_Exercise goal_:
Your answer must be every line of the data below that holds the string "sync", copied exactly.

:: Task inputs ::

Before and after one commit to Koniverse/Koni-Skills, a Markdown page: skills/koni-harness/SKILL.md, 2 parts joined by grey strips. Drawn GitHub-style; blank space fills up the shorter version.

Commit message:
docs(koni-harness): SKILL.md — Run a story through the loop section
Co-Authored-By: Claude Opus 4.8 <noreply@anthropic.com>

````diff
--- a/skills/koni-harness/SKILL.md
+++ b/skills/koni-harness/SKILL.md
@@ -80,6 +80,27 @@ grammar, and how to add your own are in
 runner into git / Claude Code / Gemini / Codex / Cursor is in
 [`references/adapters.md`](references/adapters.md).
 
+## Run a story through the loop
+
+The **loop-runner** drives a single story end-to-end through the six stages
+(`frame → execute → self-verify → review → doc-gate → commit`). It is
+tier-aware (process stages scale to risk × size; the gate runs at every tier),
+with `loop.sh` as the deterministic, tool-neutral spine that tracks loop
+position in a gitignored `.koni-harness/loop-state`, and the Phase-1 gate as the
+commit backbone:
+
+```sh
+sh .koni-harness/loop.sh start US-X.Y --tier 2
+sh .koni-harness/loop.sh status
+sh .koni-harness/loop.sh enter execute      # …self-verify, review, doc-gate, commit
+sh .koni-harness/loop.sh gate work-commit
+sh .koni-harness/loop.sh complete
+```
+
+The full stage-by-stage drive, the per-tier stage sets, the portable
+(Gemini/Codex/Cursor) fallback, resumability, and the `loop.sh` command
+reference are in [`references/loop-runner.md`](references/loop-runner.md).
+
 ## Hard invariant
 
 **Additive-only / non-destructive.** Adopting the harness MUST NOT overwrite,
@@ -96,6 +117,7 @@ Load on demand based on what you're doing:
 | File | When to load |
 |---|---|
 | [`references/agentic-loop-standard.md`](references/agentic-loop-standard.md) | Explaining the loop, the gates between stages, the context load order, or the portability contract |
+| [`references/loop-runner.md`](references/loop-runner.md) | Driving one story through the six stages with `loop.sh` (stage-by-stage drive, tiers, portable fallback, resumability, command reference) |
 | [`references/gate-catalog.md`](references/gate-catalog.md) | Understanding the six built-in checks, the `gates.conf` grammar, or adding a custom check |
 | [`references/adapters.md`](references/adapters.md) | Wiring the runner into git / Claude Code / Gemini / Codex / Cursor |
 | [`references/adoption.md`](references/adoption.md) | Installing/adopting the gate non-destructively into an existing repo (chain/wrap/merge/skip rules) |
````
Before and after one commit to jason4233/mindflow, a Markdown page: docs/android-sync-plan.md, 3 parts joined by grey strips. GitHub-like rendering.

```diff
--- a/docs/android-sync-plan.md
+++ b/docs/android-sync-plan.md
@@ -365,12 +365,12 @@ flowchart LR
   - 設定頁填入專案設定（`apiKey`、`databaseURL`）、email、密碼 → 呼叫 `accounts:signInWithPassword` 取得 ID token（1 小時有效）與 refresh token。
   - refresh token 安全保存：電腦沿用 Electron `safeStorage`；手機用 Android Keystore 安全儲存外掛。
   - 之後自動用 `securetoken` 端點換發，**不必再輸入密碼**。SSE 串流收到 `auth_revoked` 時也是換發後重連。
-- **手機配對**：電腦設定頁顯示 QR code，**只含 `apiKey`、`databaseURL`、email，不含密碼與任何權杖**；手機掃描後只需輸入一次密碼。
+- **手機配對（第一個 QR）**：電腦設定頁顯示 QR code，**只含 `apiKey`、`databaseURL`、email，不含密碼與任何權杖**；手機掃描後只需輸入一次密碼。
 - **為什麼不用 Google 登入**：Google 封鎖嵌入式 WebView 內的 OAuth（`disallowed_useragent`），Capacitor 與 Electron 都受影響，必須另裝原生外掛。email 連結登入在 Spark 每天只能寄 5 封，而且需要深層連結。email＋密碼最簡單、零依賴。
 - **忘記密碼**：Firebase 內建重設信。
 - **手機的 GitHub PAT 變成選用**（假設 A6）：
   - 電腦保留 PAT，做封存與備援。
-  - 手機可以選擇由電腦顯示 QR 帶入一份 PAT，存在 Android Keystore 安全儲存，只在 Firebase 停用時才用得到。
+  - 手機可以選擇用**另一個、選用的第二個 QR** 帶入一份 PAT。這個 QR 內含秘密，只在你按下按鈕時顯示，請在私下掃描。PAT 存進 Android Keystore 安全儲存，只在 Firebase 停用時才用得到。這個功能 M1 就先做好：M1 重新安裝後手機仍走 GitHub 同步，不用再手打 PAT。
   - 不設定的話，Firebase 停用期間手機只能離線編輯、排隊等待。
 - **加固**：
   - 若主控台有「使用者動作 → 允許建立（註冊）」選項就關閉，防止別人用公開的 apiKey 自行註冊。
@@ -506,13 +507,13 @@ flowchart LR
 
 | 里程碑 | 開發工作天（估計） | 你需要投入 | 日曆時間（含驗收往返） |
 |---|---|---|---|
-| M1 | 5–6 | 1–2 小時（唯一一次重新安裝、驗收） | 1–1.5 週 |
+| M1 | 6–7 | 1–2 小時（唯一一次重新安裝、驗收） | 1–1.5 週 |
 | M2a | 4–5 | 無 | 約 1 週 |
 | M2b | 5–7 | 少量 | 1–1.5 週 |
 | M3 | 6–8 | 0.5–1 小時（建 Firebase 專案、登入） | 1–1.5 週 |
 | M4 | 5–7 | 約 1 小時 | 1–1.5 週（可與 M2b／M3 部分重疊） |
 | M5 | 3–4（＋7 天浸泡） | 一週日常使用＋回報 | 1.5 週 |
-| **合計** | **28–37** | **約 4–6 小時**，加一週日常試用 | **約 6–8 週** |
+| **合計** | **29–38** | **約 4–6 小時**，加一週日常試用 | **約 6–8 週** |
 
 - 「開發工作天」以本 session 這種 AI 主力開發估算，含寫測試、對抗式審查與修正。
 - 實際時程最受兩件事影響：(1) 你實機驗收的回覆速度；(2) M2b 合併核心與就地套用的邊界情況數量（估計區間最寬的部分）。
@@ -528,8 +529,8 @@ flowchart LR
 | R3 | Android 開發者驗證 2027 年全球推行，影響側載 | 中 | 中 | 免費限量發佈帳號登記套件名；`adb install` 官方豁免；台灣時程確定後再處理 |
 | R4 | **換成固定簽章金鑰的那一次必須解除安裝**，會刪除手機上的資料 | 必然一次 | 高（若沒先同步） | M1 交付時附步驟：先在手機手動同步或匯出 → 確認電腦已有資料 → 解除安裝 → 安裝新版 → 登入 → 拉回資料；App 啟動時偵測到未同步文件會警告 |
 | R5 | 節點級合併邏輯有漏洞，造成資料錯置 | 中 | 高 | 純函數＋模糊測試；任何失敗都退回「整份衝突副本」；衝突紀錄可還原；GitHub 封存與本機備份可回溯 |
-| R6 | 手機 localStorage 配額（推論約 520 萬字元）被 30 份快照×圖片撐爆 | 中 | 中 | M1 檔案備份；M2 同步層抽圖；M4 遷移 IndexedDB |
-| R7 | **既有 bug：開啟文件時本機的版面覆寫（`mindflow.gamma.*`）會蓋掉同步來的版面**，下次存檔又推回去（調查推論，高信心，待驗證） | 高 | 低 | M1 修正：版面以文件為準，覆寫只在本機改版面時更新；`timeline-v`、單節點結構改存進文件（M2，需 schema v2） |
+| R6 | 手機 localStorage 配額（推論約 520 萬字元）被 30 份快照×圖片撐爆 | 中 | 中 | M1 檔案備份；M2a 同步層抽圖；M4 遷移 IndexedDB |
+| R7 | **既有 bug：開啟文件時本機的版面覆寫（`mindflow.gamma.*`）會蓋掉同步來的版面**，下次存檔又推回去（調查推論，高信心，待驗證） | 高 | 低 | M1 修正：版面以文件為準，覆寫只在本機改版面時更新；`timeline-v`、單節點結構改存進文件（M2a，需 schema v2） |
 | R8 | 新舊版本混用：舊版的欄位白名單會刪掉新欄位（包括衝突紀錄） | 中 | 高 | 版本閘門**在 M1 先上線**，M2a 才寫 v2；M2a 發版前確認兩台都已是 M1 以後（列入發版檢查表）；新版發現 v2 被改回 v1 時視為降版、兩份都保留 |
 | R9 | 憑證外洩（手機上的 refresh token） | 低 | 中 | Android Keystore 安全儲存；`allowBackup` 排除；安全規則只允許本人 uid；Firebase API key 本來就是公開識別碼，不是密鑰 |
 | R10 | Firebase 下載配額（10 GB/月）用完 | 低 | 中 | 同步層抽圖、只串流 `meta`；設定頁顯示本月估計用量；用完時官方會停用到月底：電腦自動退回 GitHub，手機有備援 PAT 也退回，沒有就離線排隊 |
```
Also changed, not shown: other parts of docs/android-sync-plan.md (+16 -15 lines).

:::

_Result of the exercise_:
Before and after one commit to jason4233/mindflow, a Markdown page: docs/android-sync-plan.md, 3 parts joined by grey strips. GitHub-like rendering.
--- a/docs/android-sync-plan.md
+++ b/docs/android-sync-plan.md
Also changed, not shown: other parts of docs/android-sync-plan.md (+16 -15 lines).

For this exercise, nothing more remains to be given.